This article is closed to new comments. Feel free to ask your question in the HfP forums.

  • Iain Cottingham says:

    A few statistics from BA Exe flight path – joined in 1997, 783k miles flown equivalent to 3.2x to the moon, 65 days in the air, 54 cities visited, 32 countries visited. Lifetime tier points 23k. Not all of my travel was with BA.
    When my international travelling career first started, my employer had quite a generous travel policy – business flights, flexible tickets. However after the various economic downturns the travel policies became more draconian from a comfort and value of money perspective. Business class replaced by premium economy / economy. Long haul on a Saturday (cheaper) than a Sunday. After 23 years of weekly international travel I was completely knackered. I was in a fortunate position of taking early retirement in 2019. I could have kept of working with the carrot of achieving BA lifetime gold, but at what cost to my health? A lifetime silver would be nice for the semi-retired etc, perhaps a limitation of 10 flights per annum?

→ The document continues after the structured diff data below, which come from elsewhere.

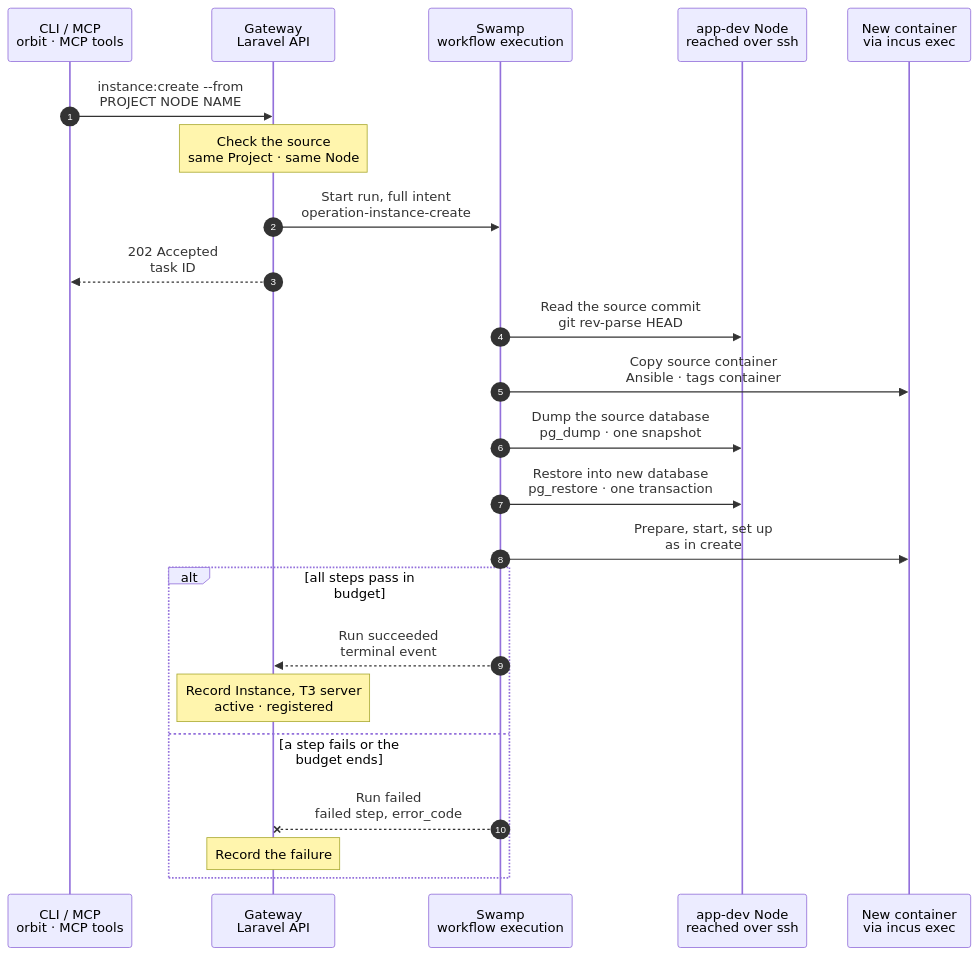
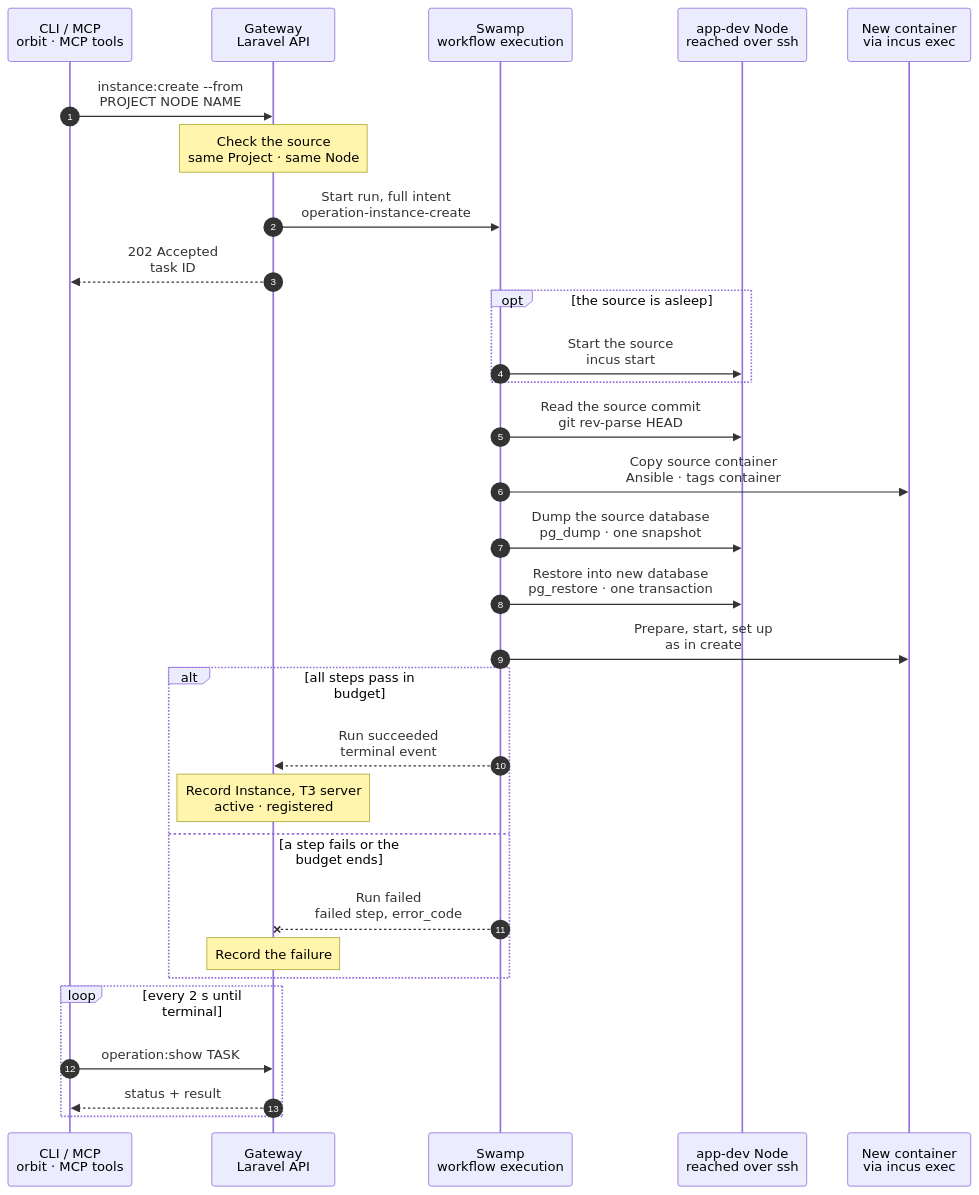
Before and after one commit to hardimpactdev/orbit: the diagram in docs/cli/instance/container/copy.mmd, drawn with Mermaid. The commit also changed 12 other files, not shown here.

```diff
--- a/docs/cli/instance/container/copy.mmd
+++ b/docs/cli/instance/container/copy.mmd
@@ -1,63 +1,72 @@
 sequenceDiagram
   %% Target design, container runtime (ADR 0250 step 6, docs/reference/development-containers.md#copy-a-feature): the `--from` path of `instance:create` on a container Node. Only the steps that `--from` adds or changes are drawn; the rest is container/create.mmd. Files come from the source container, the branch from the source Instance's HEAD, the data from a dump of its database. The source keeps running and is never paused.
   %% status: draft
   %% command: instance:create --from
   %% kind: instance.create
   autonumber
   %% lane CLI icon=terminal pill=caller tone=gray
   %% lane GW icon=gateway pill=intent tone=blue
   %% lane SW icon=workflow pill=executes tone=green
   %% lane N icon=server pill=target tone=amber
   %% lane C icon=server pill=target tone=purple
   participant CLI as CLI / MCP<br/>orbit · MCP tools
   participant GW as Gateway<br/>Laravel API
   participant SW as Swamp<br/>workflow execution
   participant N as app-dev Node<br/>reached over ssh
   participant C as New container<br/>via incus exec
   CLI->>GW: instance:create --from<br/>PROJECT NODE NAME
   %%> Command:
   %%> - `orbit instance:create PROJECT NODE NAME --from=INSTANCE`
   %%> - syntax: `<project> <node> <name> --from=<instance> [--branch=BRANCH] [--root=PATH] [--domain=HOST]`
   Note over GW: Check the source<br/>same Project · same Node
   %%> Requirements:
   %%> - the source is an active container Instance of the same Project on the same Node, else `instance.source_not_container`
   %%> - its database is on the Node's database server; the new database goes to the same server
   %%> Result:
   %%> - the Instance is reserved as in create; the intent names the source's container and database
   GW->>SW: Start run, full intent<br/>operation-instance-create
   GW-->>CLI: 202 Accepted<br/>task ID
+  opt the source is asleep
+    SW->>N: Start the source<br/>incus start
+    %%> What it does:
+    %%> - the same start as a wake; the Gateway records the source awake with the result, and the hibernation sweep stops it again when it stays idle
+  end
   SW->>N: Read the source commit<br/>git rev-parse HEAD
   %%> What it does:
   %%> - `incus exec` into the source container: reads the commit that `HEAD` points to, as `agent`; local commits count, uncommitted files do not
   %%> - bundles the history from that commit for the new container
   %%> Why no pause:
   %%> - the files of the copy come from the source container, which never changes, so nothing in the source needs to stop
   SW->>C: Copy source container<br/>Ansible · tags container
   %%> What it does:
-  %%> - the same step as in create, from `<project>-source`
-  %%> - pushes the bundle in and creates the branch at the source commit; `--branch` names it, else the Instance name
+  %%> - the same step as in create, from the current source container
+  %%> - keeps the bundle on the Node; the workspace step pushes it in after the start and creates the branch at the source commit; `--branch` names it, else the Instance name
   SW->>N: Dump the source database<br/>pg_dump · one snapshot
   %%> What it does:
   %%> - one `pg_dump` in custom format; PostgreSQL reads one consistent snapshot while the source keeps writing
   %%> - the dump stays on the Node, readable by root only, and is removed at the end of the run
   %%> Runs beside the step before it: Swamp starts both at once.
   SW->>N: Restore into new database<br/>pg_restore · one transaction
   %%> What it does:
   %%> - Orbit creates the owner and database first; the restore uses `--no-owner --no-privileges --single-transaction --exit-on-error` into the empty database
   %%> - roles and grants come from Orbit, never from the dump
   %%> Side effects:
   %%> - copied jobs and mail settings come with the data; the Project's setup steps run before any Process starts, so a Project clears what it must not repeat there (open question 6 in the plan)
   SW->>C: Prepare, start, set up<br/>as in create
   %%> What it does:
   %%> - the workspace, the first start of T3, the setup steps as `orbit`, the Processes, the Route and the Gateway session, as in container/create.mmd
   alt all steps pass in budget
     SW-->>GW: Run succeeded<br/>terminal event
     Note over GW: Record Instance, T3 server<br/>active · registered
     %%> Result:
     %%> - the Instance records its source Instance and source commit
   else a step fails or the budget ends
     SW--xGW: Run failed<br/>failed step, error_code
     %%> What stays:
     %%> - the stopped container and its database; the source was never touched
     Note over GW: Record the failure
   end
+  loop every 2 s until terminal
+    CLI->>GW: operation:show TASK
+    GW-->>CLI: status + result
+  end
```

  • Steve Redding says:

    Interestingly, BA lifetime silver is something I have been advocating for, for a number of years, I actually wrote a letter to Willie Walsh about 4 years ago on this very subject but never received the courtesy of a response.

    In my opinion, BA lifetime gold is well out of the reach of everyone other than seasoned international travellers. 35,000 points equates to 23 years of continuous gold status (assuming the minimum requirement of 1,500 points per annum) I have been a BA exec club member since 1997 (25 years) and am now 57 years of old, During that time I have been lucky enough to fly countless times internationally on business (mostly to the USA) but have only accumulated 22,795 which averages out at just over 900 tier points per year. All things being equal I will be aiming to retire at the age of 65, so extrapolating the tier points earned to date to retirement will mean I would have accumulated circa 30,000 tier points which is 5,000 short, of lifetime gold status. So, after 33 years of loyal BA service I receive absolutely no recognition of my loyalty in previous years,

    My suggestion to Willie was to use the same formula to calculate the number of tier points to be offered lifetime silver. As you know silver status is achieved on reaching 600 points in a calendar year or in % terms 40% of that required to achieve gold. So instead of having to achieve 35,000 tier points, lifetime silver can be achieved on reaching 14,000 points or even your suggestion of 20,000.

    You are indeed correct in stating that the chief benefits of elevated status are :-
    1 seat choice at time of booking.
    2 Fast track security and check in
    3 Lounge access

    And that other than access to the 1st class lounge, full English v bacon roll etc the benefits airport side are not that different, however having got used to all these “benefits” for the best part of 25 years it is not something I am particularly happy to give up. Of course, on retirement I could chose to book club or first class tickets rather than economy or premium but it is all a question of means etc..

    I can see BA losing a valuable customer (if indeed they really care) if my choice of airline is based purely on price v benefits, recognition etc. Especially to the USA there are numerous airlines operating to all the major cities and with the introduction of a number of low cost / no frills carriers like Jet Blue competition is likely to get more intense.

    Regards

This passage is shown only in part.